NOAA shared the stunning views on X, but you can see them combined in the video.
With the annular solar eclipse passing over many large cities across the U.S., some communities combined observing events with other festivals or celebrations.
Here, AFP photographer Patrick Fallon captures a crowd of spectators with their solar eclipse glasses on as they watch the eclipse from the 51st Albuquerque International Balloon Fiesta in Albuquerque.
Allen Berman sent us this stunningly moody photo of the eclipse over the Academy of Motion Pictures Arts & Sciences Library in Beverly Hills, CA.
"We got about 70% coverage of the sun," Berman told Space.com in an email. "But, I brought a bunch of eclipse glasses for passers-by. They were thrilled as was I."
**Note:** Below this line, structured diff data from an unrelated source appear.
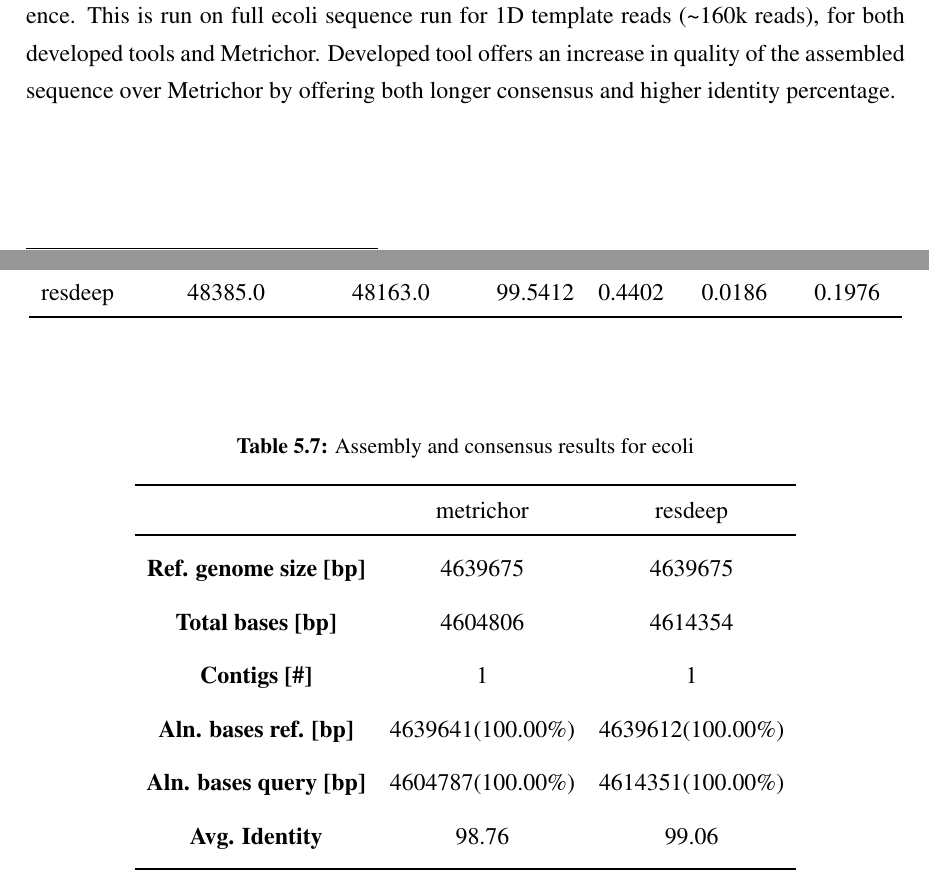
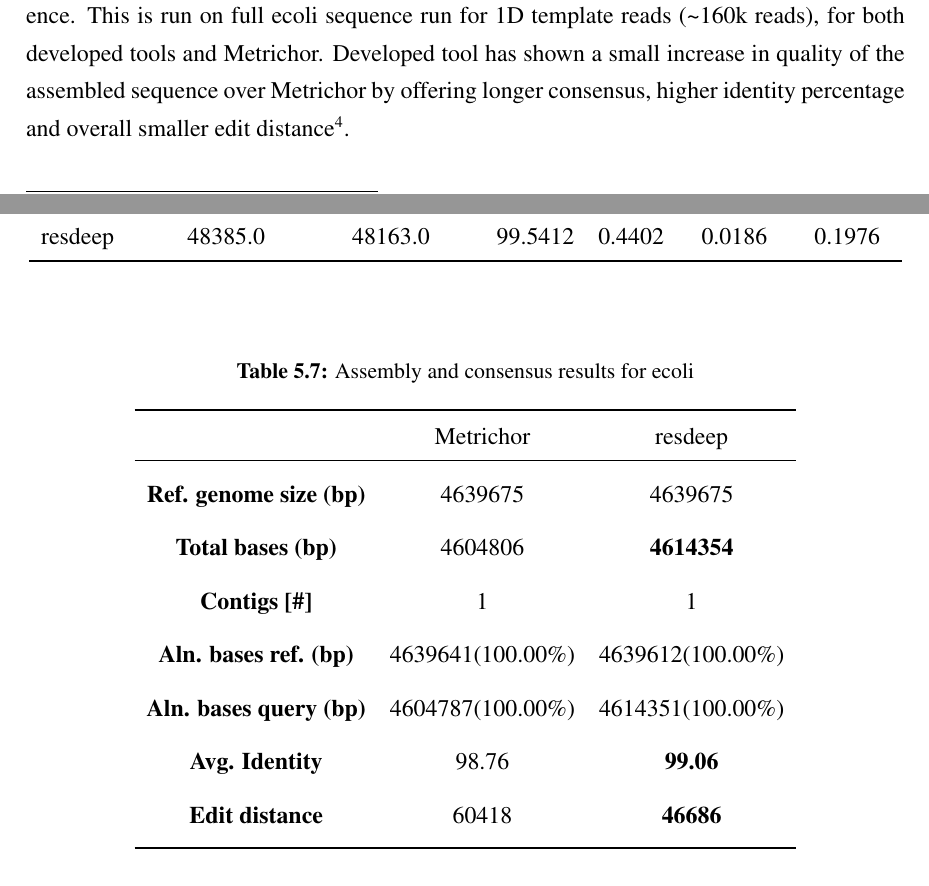
Before and after one commit to mratkovic/masters-thesis, a LaTeX thesis (tex/diplomski_en.tex): two parts of pages 45 and 46 of 56, joined at a grey line, cut so that both start at the same text. Compiled offline with pdfLaTeX.

Commit message:
Edit distance score added

```diff
--- a/tex/diplomski_en.tex
+++ b/tex/diplomski_en.tex
@@ -887,7 +887,7 @@ All models show a slight bias towards deletions than insertions, but this may be
 
 \subsection{Assembly}
 In this step consensus sequence is not calculated from pileup, but using \textit{de novo} genome assembly. For this task, fast and accurate \textit{de novo} genome assembler \textit{ra}\footnote{\url{https://github.com/rvaser/ra}} \cite{vaser} was used and obtained consensus sequence is compared to the reference using \textit{dnadiff} present in the \textit{Mumer}\footnote{\url{https://github.com/garviz/MUMmer}}.
-The length of the reference, consensus sequence, number of contigs and percentages of aligned bases from the reference to the query and vice versa are shown in the table \ref{tbl:assembly}. Average identity summarizes how closely does the assebled sequence match the reference. This is run on full ecoli sequence run for 1D template reads (\textasciitilde 160k reads), for both developed tools and Metrichor. Developed tool offers an increase in quality of the assembled sequence over Metrichor by offering both longer consensus and higher identity percentage.
+The length of the reference, consensus sequence, number of contigs and percentages of aligned bases from the reference to the query and vice versa are shown in the table \ref{tbl:assembly}. Average identity summarizes how closely does the assebled sequence match the reference. This is run on full ecoli sequence run for 1D template reads (\textasciitilde 160k reads), for both developed tools and Metrichor. Developed tool has shown a small increase in quality of the assembled sequence over Metrichor by offering longer consensus, higher identity percentage and overall smaller edit distance\footnote{Calculated using \url{https://github.com/isovic/racon/blob/master/scripts/edcontigs.py}}.
 
 \begin{table}[htb]
 	\caption{Assembly and consensus results for ecoli}
@@ -896,15 +896,16 @@ The length of the reference, consensus sequence, number of contigs and percentag
 
 \begin{tabular}{lcc}
 	\toprule
-	 &         metrichor &           resdeep \\
+	 &         Metrichor &           resdeep \\
 	\midrule
-	\thead{Ref. genome size \lbrack bp\rbrack} &           4639675 &            4639675 \\
-	\thead{Total bases \lbrack bp\rbrack}      &           4604806 &           4614354 \\
-	\thead{Contigs [\#]}           &                 1 &                 1 \\
-	\thead{Aln. bases ref. \lbrack bp\rbrack}  &  4639641(100.00\%) &  4639612(100.00\%) \\
-	\thead{Aln. bases query \lbrack bp\rbrack} &  4604787(100.00\%) &  4614351(100.00\%) \\
-	\thead{Avg. Identity}         &             98.76 &             99.06 \\
-	\bottomrule
+\thead{Ref. genome size (bp)} &           4639675 &           4639675 \\
+\thead{Total bases (bp)}      &           4604806 &           \textbf{4614354} \\
+\thead{Contigs [\#]}           &                 1 &                 1 \\
+\thead{Aln. bases ref. (bp)}  &  4639641(100.00\%) &  4639612(100.00\%) \\
+\thead{Aln. bases query (bp)} &  4604787(100.00\%) &  4614351(100.00\%) \\
+\thead{Avg. Identity}         &             98.76 &             \textbf{99.06} \\
+\thead{Edit distance}         &             60418 &             \textbf{46686} \\
+\bottomrule
 \end{tabular}
 
 \end{table}
```
Also changed, not shown: tex/diplomski_en.pdf.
Here the annular solar eclipse shines through some thin clouds to give us a dramatic view of the "ring of fire". Photographer Tayfun Coskun captured this image for Anadolu Agency and Getty Images.
Photographer Daniel Cardenas captured this photo of a child wearing an astronaut costume while observing the eclipse from the National Autonomous University of Mexico (UNAM) in Mexico City, Mexico.
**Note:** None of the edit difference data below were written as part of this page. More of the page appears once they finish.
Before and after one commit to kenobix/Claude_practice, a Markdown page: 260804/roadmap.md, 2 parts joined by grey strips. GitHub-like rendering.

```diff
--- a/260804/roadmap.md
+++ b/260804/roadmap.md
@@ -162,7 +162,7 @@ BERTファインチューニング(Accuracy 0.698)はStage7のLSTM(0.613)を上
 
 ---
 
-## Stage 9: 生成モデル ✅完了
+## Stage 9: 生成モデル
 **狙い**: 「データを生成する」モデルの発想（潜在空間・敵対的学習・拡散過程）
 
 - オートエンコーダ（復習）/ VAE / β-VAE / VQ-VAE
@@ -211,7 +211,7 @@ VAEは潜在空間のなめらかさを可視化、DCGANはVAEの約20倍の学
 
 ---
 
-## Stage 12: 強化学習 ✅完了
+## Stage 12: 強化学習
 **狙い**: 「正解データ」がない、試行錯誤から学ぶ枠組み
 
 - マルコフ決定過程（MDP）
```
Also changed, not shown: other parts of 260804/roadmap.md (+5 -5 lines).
In Tegucigalpa, Honduras, spectators like this man and his children, sitting near a replica of a Mayan stela, gathered at the Astronomical Observatory of the National Autonomous University of Honduras to observe the eclipse.
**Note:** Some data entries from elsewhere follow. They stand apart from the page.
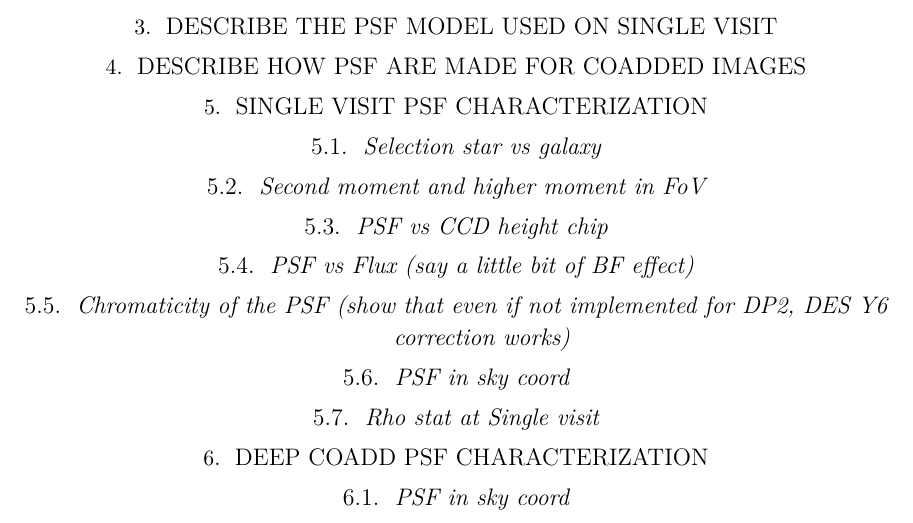
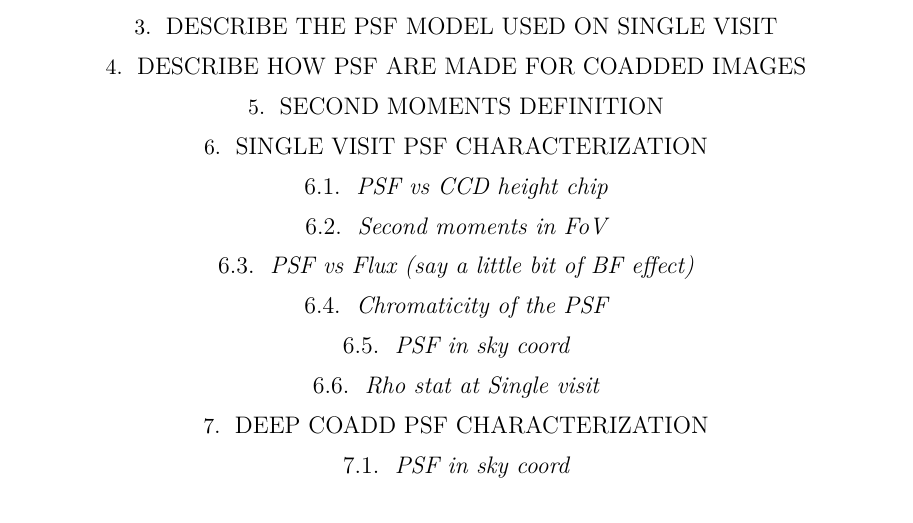
Before and after one commit to lsst/rtn-126, a LaTeX paper (RTN-126.tex, which reads body.tex): part of page 1 of 2, cut so that both start at the same text. Compiled offline with XeLaTeX.

Commit message:
refine sections

```diff
--- a/body.tex
+++ b/body.tex
@@ -6,18 +6,17 @@
 
 \section{Describe how PSF are made for coadded images}
 
+\section{Second moments definition}
 
 \section{Single visit PSF characterization}
 
-\subsection{Selection star vs galaxy}
+\subsection{PSF vs CCD height chip}
 
-\subsection{Second moment and higher moment in FoV}
-
-\subsection{PSF vs CCD height chip}
+\subsection{Second moments in FoV}
 
 \subsection{PSF vs Flux (say a little bit of BF effect)}
 
-\subsection{Chromaticity of the PSF (show that even if not implemented for DP2, DES Y6 correction works)}
+\subsection{Chromaticity of the PSF}
 
 \subsection{PSF in sky coord}
 
```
Photographer Orlando Sierra captured this image for AFP and Getty Images.
One strange effect of solar eclipse is the shadows they cast on the ground.
Eclipse watcher Nicole Edwards captured this view of the partial phase of an annular solar eclipse in the shadows of tree leaves in this view from Fort Worth, Texas on Oct. 14.
Skywatchers across the Americas enjoyed the annular solar eclipse.
Here photographer Ricardo Arduengo captured a photo of a woman using a kitchen colander to cast the shadow of the sun during the annular solar eclipse in Old San Juan, Puerto Rico on October 14, 2023.
Photographer Gerardo Vieyra captured the annular solar eclipse rising behind the Angel of Independence in Mexico City.
Time lapse of the partial solar eclipse. I hope you enjoy#eclipse #eclipse2023 #solareclipse #solareclipse2023 #libertyhill #CenTex #centraltexas pic.twitter.com/vVLKKa9TsiOctober 14, 2023
Many national parks opened their doors to eclipse chasers hoping for a weekend meeting of nature and a moon-sun celestial event.
Here, a group of people walk up a ridge at sunrise to find a spot to view the annular solar eclipse from Capitol Reef National Park in Utah as seen by photographer George Frey for Getty Images.
Watched the annular solar eclipse from Capitol Reef National Park! What an awesome event to see! #solareclipse pic.twitter.com/0xtZVkYuiGOctober 14, 2023
As with any spectator event, there was plenty of merchandise available for the solar eclipse. Here, people look over solar eclipse eclipse merchandise for sale in the headquarters gift store of Capitol Reef National Park in Utah on Oct. 13, one day before the eclipse. George Frey captured this photo as well.
And then there was the zany, like these two spectators celebrating the annular solar eclipse by wearing dinosaur and unicorn costumes while attending the 51st Albuquerque International Balloon Fiesta in New Mexico. Patrick Fallon captured this photo.
Preparing for the next solar eclipse
If all this has inspired you to get prepared for photographing the next solar eclipse — a total solar eclipse on April 8 — our how to photograph a solar eclipse guide may help. We also have guides on the best telescopes and the best binoculars to help you get a great view.
REMEMBER to NEVER look directly at the sun. To view this solar eclipse safely you must use solar filters at all times. Whether your location will experience a partial solar eclipse or an annular solar eclipse, the dangers are the same. Observers will need to wear solar eclipse glasses, and cameras, telescopes and binoculars must have solar filters placed in front of their lenses at all times.
Our how to observe the sun safely guide tells you everything you need to know about safe solar observations.
If you capture a photo of the annular eclipse and would like to share it with Space.com's readers, send your photo(s), comments, and your name and location to email@example.com.